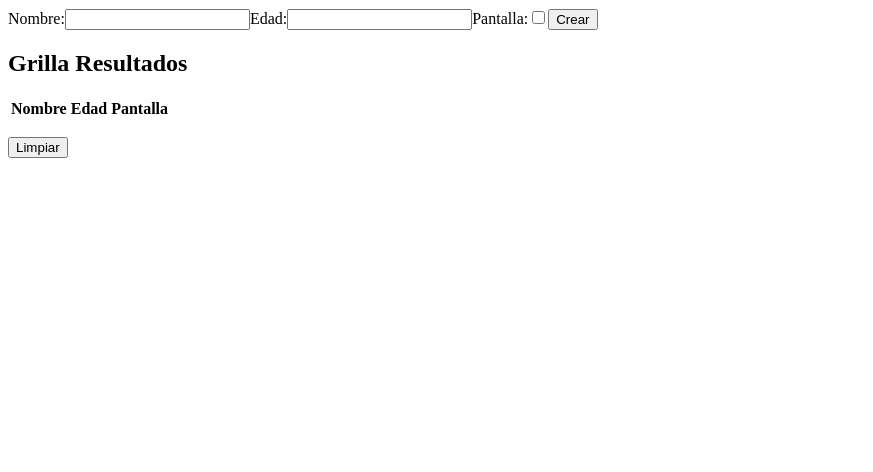
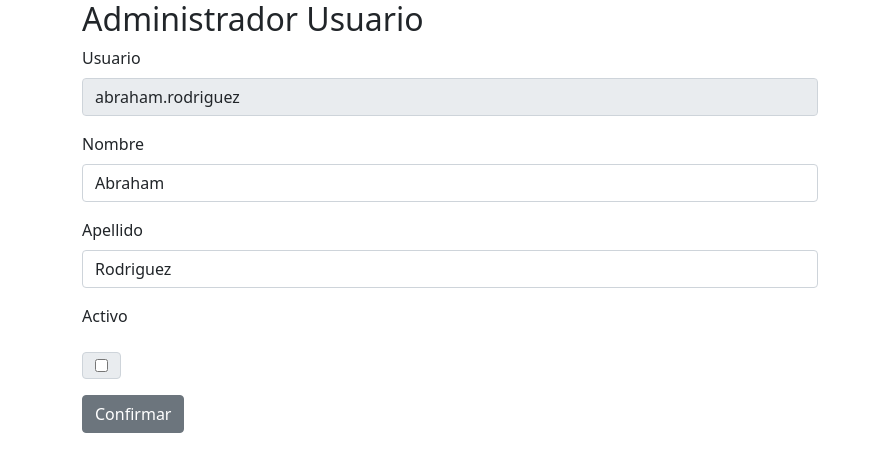
Before and after one commit to abraham1128/hqb_react_review_ar, a React (Create React App) app: page / in a window 1280 px wide. Shown: the top 472 px of the page, without its empty margins (0-873 px from the left). Built offline with nearby package versions, Linux system fonts and the light colour scheme.

Commit message:
tarea HOOKS

```diff
--- a/src/App.tsx
+++ b/src/App.tsx
@@ -1,13 +1,13 @@
 import React from 'react';
 import './App.css';
 
-import PerfilDesarrollador from './components/PerfilDesarrollador';
+import FormularioUsuario from './components/FormularioUsuario';
 
 
 function App() {
   return (
     <div className="App">
-      <PerfilDesarrollador></PerfilDesarrollador>
+      <FormularioUsuario></FormularioUsuario>
     </div>
   );
 }
--- /dev/null
+++ b/src/components/FormularioUsuario.tsx
@@ -0,0 +1,91 @@
+import React, { FormEvent, useState } from 'react';
+
+type Usuario = {
+    username: string,
+    nombre: string,
+    apellido: string,
+    activo: Boolean
+};
+
+
+const FormularioUsuario = () => {
+    //Hook y sigo mañana
+
+    const [usuario, setUsuario] = useState<Usuario>({
+        username: 'abraham.rodriguez',
+        nombre: 'Abraham',
+        apellido: 'Rodriguez',
+        activo: false
+    });
+
+    const handleInput = (event: any): void => {
+        setUsuario({
+            ...usuario,
+            [event.target.name]: event.target.value
+        });
+    };
+
+    //Considerar para inicializar
+
+
+    const handlerUserFormSubmit = (event: FormEvent): void => {
+        event.preventDefault();
+        console.log(JSON.stringify(usuario));
+        if (usuario.activo)
+            alert('El usuario '+usuario.username+' se encuentra ACTIVO');
+        else
+            alert('El usuario '+usuario.username+' se encuentra INACTIVO');
+
+    };
+
+    return (
+        <div id="section-contact" className="container text-start">
+            <h2>Administrador Usuario</h2>
+            <form onSubmit={handlerUserFormSubmit}>
+
+                <div className="row">
+                    <div className="col-xs-12 col-sm-8 mb-3">
+                        <label htmlFor="Username" className="form-label">Usuario</label>
+                        <input id="username" name="username" type="text" className="form-control" onChange={handleInput} required readOnly value={usuario.username}  />
+                    </div>
+                </div>
+
+                <div className="row">
+                    <div className="col-xs-12 col-sm-8 mb-3">
+                        <label htmlFor="Nombre" className="form-label">Nombre</label>
+                        <input id="Nombre" name="Nombre" type="text" className="form-control" onChange={handleInput} required value={usuario.nombre}/>
+                    </div>
+                </div>
+
+                <div className="row">
+                    <div className="col-xs-12 col-sm-8 mb-3">
+                        <label htmlFor="Apellido" className="form-label">Apellido</label>
+                        <input id="apellido" name="apellido" type="text" className="form-control" onChange={handleInput} required value={usuario.apellido} />
+                    </div>
+                </div>
+
+                <div className="row">
+
+                    <div className="col-xs-12 col-sm-8 mb-3">
+                        <label htmlFor="activo" className="form-label">Activo</label>
+
+                    </div>
+                    <div className="input-group mb-3">
+                        <div className="input-group-prepend">
+                            <div className="input-group-text">
+                                <input type="checkbox" id="activo" name="activo"  onChange={handleInput} checked={usuario.activo} />
+                            </div>
+                        </div>
+                    </div>
+                </div>
+
+                <div className="row">
+                    <div className="col-xs-12 col-sm-8 mb-3">
+                        <input type="submit" className="btn btn-secondary" value="Confirmar" />
+                    </div>
+                </div>
+            </form>
+        </div>
+    );
+}
+export default FormularioUsuario
--- a/src/components/PerfilDesarrollador.tsx
+++ b/src/components/PerfilDesarrollador.tsx
@@ -29,8 +29,6 @@ const PerfilDesarrollador = () => {
 
     const handlerUserFormSubmit = (event: any) => {
         event.preventDefault()
-
-        console.log(event.target.value);
 
         const con = 'tiene pantalla' ;
         const sin = 'no tiene pantalla' ;
--- a/src/index.tsx
+++ b/src/index.tsx
@@ -3,6 +3,8 @@ import ReactDOM from 'react-dom';
 import './index.css';
 import App from './App';
 import reportWebVitals from './reportWebVitals';
+import 'bootstrap/dist/css/bootstrap.min.css';
+
 
 ReactDOM.render(
   <React.StrictMode>
```
Also changed, not shown: 1 other file (tests, documents, lock files or other folders).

**The problem:**
Where does "htmlFor" appear in the records above? Copy each line that holds it.

**Answer:**
+                        <label htmlFor="Username" className="form-label">Usuario</label>
+                        <label htmlFor="Nombre" className="form-label">Nombre</label>
+                        <label htmlFor="Apellido" className="form-label">Apellido</label>
+                        <label htmlFor="activo" className="form-label">Activo</label>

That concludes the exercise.